Work through the entries that follow and state how many lines contain the word "Tracker". Only the number is wanted.

» **EXTRACTED RECORDS**:
[Start of Attachment]
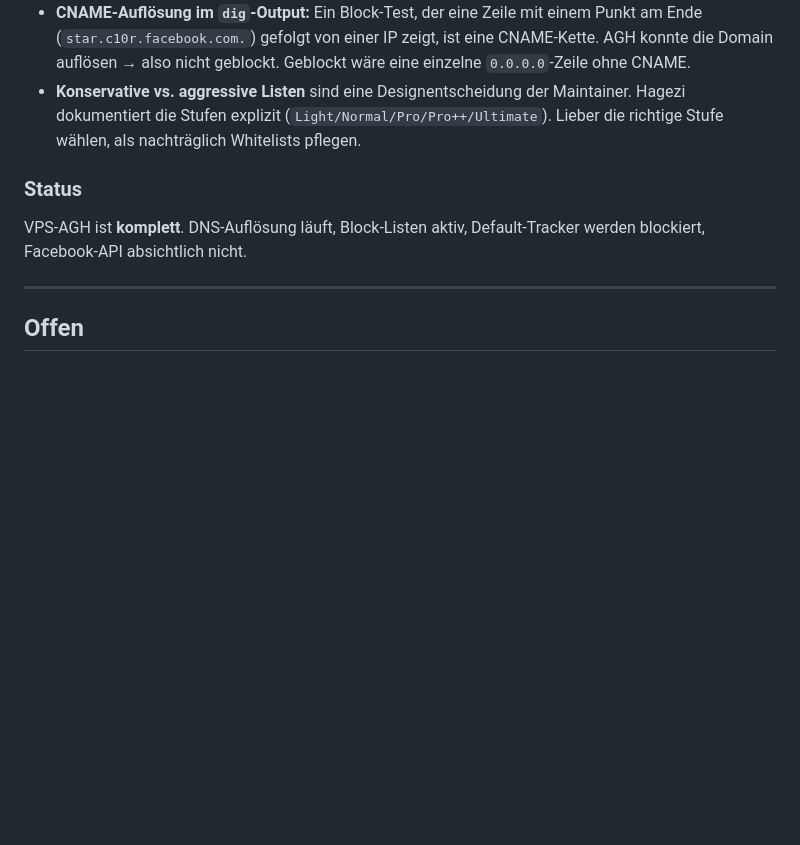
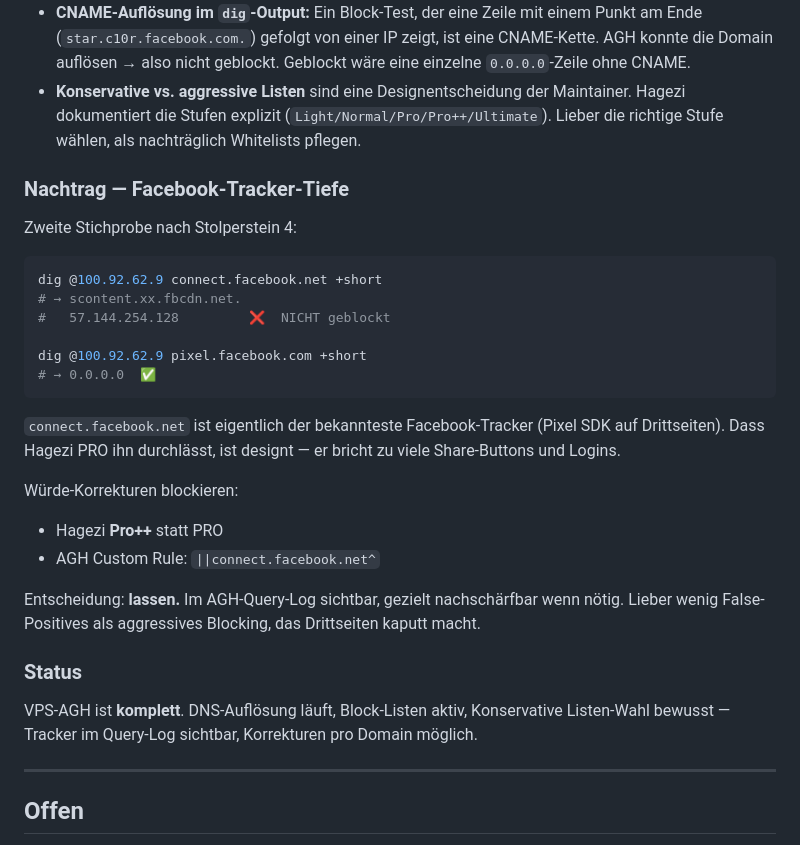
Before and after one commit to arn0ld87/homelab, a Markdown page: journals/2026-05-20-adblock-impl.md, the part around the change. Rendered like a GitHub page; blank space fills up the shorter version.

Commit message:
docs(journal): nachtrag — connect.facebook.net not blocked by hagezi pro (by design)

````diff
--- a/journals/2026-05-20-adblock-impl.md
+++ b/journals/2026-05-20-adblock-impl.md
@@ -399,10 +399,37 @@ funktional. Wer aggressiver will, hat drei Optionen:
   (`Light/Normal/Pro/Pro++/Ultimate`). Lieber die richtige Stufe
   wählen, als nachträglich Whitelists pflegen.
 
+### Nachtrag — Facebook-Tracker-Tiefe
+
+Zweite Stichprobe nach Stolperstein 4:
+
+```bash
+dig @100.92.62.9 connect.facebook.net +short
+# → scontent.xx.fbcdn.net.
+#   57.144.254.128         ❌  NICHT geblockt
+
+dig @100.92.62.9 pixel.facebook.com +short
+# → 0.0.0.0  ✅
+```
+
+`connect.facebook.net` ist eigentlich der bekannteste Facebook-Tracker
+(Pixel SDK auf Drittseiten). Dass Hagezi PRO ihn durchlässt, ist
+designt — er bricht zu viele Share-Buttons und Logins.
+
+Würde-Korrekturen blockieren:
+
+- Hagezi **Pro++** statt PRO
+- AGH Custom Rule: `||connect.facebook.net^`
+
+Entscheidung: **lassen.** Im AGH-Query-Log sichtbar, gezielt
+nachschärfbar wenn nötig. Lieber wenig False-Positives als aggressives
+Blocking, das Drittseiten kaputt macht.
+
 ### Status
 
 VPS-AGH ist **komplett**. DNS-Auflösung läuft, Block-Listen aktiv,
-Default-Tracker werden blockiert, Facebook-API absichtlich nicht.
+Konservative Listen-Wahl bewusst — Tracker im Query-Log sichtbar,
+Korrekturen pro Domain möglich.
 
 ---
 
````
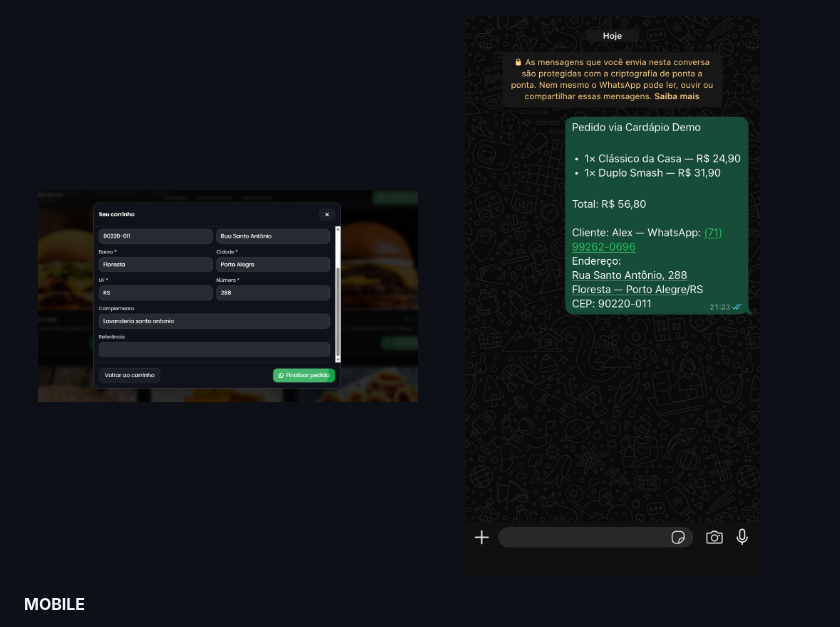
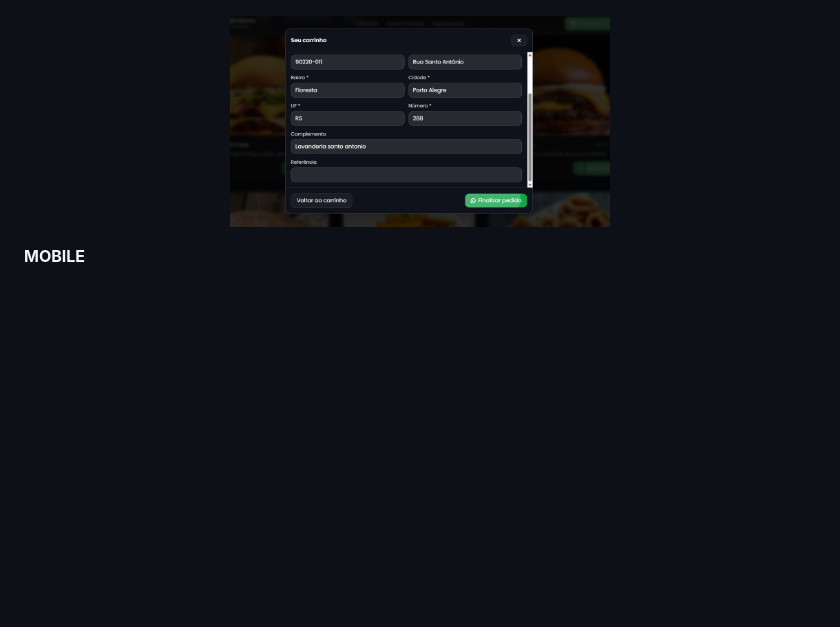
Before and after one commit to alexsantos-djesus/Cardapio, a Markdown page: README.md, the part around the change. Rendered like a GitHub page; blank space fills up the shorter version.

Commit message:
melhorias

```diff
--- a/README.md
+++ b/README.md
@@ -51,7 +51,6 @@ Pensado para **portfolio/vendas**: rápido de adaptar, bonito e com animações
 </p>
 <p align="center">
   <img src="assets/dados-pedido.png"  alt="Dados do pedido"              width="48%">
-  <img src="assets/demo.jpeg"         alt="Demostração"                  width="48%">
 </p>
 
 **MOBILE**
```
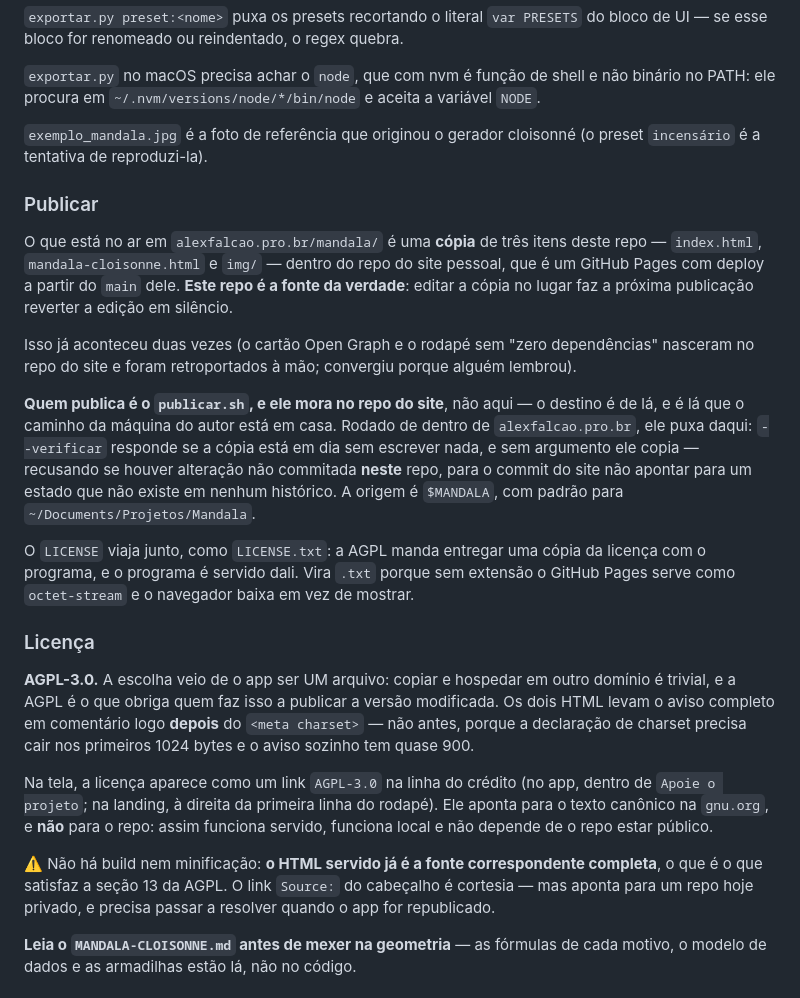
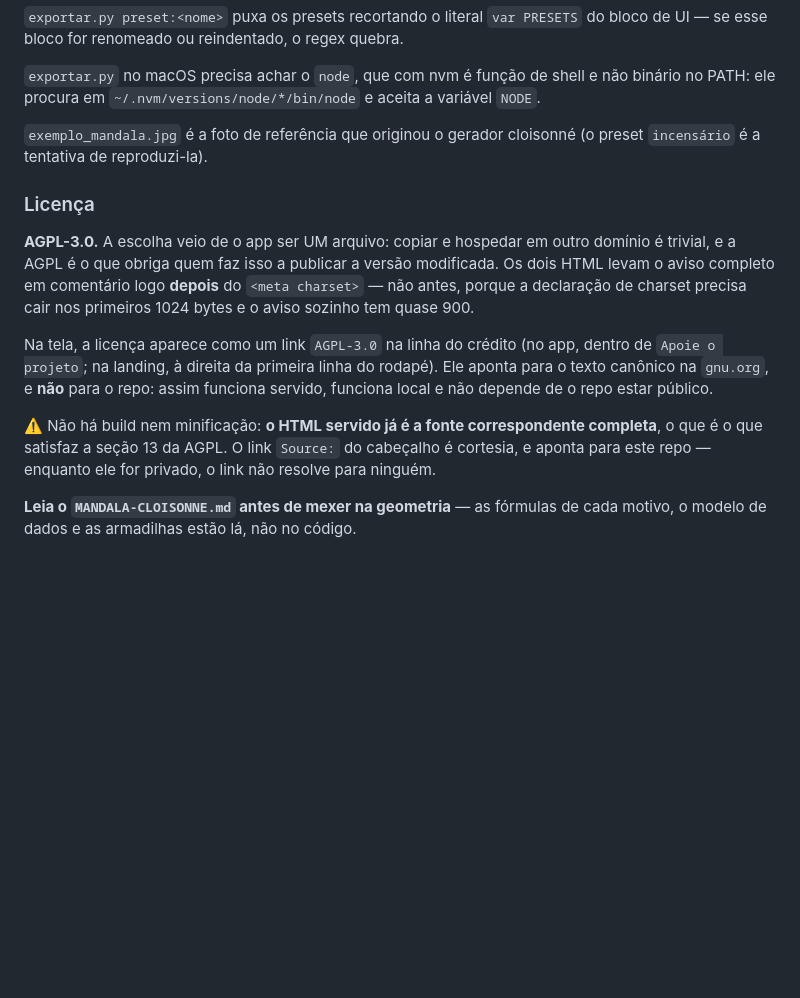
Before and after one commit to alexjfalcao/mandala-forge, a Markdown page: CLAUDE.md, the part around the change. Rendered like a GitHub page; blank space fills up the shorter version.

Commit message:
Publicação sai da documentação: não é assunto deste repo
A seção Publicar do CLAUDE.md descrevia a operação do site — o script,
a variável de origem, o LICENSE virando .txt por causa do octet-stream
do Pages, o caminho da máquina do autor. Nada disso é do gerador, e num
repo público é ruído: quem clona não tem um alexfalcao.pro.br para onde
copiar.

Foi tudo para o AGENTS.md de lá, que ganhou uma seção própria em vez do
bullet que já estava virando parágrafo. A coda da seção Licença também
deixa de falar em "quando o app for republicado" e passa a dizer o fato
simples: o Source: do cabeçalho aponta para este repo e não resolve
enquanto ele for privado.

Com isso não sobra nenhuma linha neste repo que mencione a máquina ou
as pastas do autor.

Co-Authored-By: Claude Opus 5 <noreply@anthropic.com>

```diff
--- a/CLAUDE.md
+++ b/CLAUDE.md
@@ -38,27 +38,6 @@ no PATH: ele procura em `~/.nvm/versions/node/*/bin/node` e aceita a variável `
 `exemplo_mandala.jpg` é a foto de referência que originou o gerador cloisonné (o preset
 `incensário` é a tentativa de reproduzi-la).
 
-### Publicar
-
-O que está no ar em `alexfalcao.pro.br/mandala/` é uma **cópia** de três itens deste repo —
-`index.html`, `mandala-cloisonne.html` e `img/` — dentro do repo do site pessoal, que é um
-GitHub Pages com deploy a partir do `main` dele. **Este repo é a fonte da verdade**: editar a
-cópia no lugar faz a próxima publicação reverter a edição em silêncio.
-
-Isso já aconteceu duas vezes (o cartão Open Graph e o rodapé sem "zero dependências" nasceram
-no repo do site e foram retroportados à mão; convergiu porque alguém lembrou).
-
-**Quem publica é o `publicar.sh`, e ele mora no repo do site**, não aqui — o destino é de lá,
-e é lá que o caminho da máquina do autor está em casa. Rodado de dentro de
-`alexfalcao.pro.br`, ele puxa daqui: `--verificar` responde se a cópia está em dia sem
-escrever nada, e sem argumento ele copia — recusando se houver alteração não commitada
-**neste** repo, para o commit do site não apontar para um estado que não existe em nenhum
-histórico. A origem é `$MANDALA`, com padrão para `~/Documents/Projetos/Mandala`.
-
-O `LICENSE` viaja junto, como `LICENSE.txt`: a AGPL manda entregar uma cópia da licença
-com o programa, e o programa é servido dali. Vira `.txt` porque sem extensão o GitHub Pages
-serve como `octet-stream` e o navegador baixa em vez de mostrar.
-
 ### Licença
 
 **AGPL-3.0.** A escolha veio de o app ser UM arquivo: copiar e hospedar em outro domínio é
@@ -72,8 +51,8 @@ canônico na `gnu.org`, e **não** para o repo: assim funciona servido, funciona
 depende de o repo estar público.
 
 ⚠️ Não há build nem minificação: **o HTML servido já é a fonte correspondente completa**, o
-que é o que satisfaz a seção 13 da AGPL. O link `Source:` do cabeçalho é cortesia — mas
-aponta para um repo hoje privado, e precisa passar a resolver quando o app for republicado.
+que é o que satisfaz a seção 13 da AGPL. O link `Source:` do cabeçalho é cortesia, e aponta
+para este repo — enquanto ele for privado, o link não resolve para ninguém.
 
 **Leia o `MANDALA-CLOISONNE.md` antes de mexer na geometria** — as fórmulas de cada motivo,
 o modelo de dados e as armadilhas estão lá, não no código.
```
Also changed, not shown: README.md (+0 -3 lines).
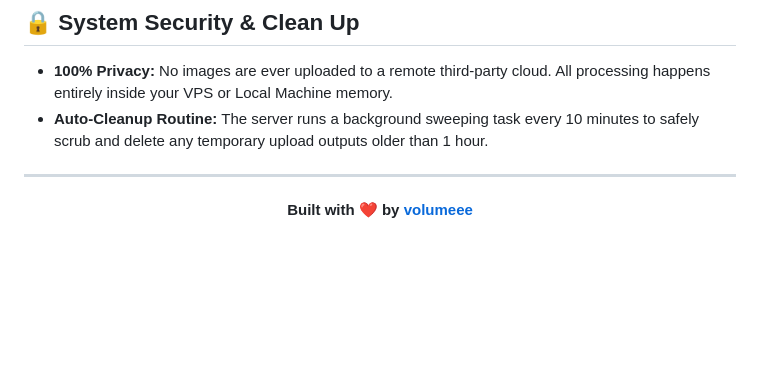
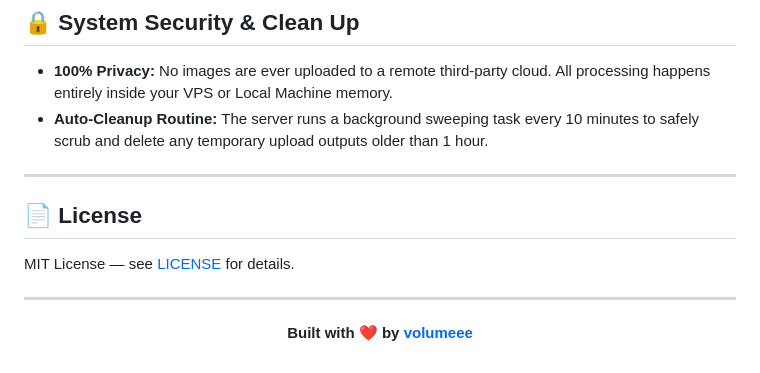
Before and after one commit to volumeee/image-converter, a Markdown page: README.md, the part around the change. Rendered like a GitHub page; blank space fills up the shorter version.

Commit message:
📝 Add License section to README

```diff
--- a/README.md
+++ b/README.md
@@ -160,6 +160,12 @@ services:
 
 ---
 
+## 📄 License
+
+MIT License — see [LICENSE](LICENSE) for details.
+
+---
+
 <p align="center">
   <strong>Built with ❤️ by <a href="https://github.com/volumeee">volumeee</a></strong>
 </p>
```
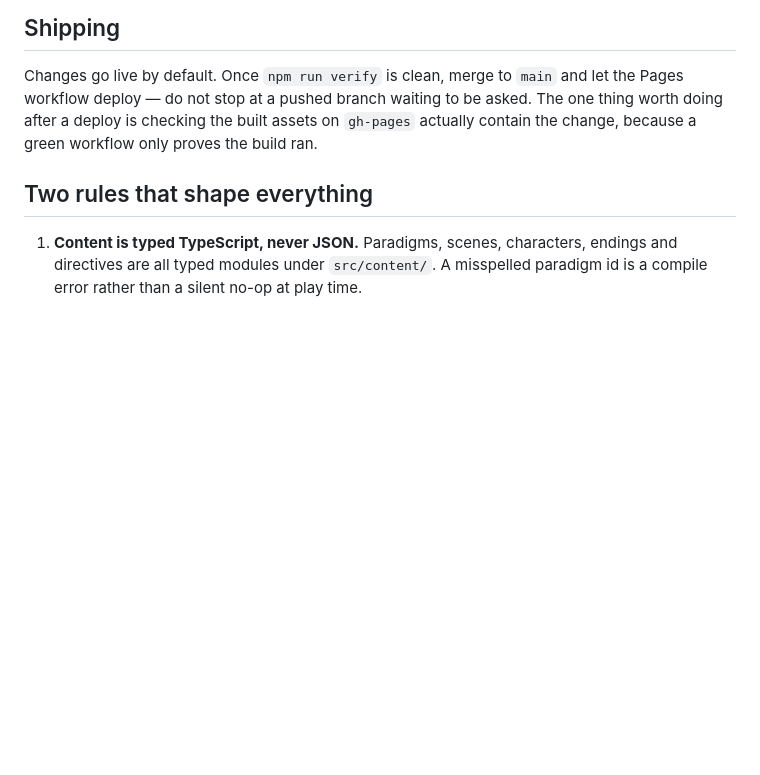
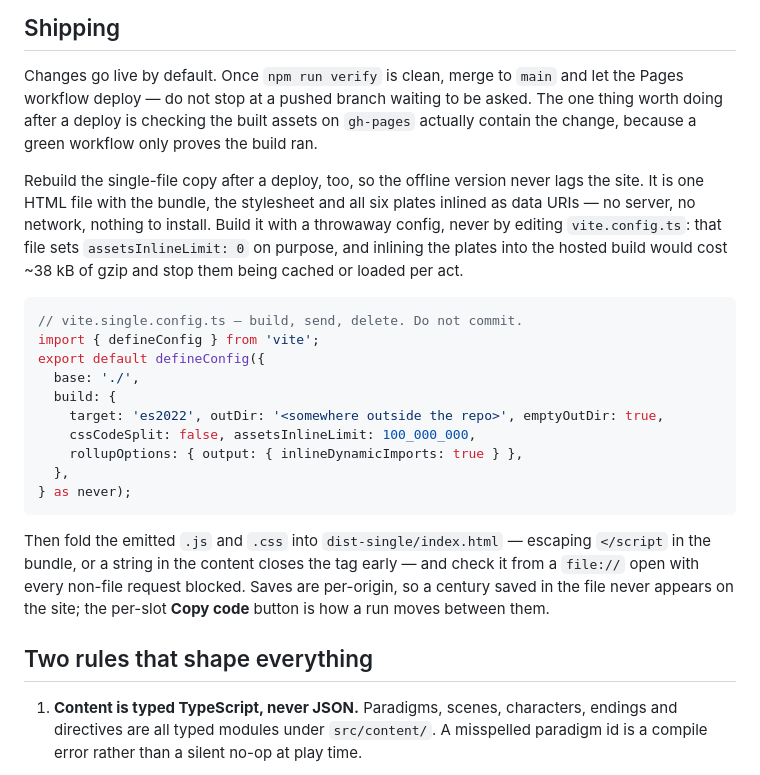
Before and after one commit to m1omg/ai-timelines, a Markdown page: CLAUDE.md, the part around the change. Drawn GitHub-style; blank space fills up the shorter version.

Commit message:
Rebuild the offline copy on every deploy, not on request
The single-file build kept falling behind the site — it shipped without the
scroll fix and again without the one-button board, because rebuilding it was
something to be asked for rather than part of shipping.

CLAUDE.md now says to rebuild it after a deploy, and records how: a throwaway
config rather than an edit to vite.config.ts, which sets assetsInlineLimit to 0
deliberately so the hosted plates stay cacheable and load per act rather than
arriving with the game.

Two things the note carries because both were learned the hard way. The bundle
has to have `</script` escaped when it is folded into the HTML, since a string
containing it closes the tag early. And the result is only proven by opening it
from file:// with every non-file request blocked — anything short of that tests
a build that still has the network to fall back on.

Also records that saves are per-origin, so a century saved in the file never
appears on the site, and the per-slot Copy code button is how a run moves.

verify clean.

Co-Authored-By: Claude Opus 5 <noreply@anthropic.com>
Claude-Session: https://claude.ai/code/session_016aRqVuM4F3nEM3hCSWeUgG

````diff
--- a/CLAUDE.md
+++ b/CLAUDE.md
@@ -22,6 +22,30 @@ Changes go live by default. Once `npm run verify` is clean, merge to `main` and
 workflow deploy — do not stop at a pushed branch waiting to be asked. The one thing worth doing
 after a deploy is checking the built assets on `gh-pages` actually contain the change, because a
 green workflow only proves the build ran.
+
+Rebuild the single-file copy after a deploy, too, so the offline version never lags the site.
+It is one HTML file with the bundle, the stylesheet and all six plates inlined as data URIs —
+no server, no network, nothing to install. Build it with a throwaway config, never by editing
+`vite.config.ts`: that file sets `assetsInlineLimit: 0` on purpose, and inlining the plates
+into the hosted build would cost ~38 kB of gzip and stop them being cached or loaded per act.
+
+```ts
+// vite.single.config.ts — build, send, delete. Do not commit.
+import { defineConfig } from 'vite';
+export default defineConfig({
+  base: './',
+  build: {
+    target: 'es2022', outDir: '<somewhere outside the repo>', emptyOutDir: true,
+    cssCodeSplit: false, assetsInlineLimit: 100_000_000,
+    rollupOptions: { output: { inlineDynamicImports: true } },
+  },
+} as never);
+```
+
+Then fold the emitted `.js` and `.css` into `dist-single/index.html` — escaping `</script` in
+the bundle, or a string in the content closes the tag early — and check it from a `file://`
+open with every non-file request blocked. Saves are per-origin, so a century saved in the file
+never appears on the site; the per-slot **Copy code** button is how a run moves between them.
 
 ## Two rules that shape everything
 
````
[End of Attachment]
» **ANSWER SPACE**:
4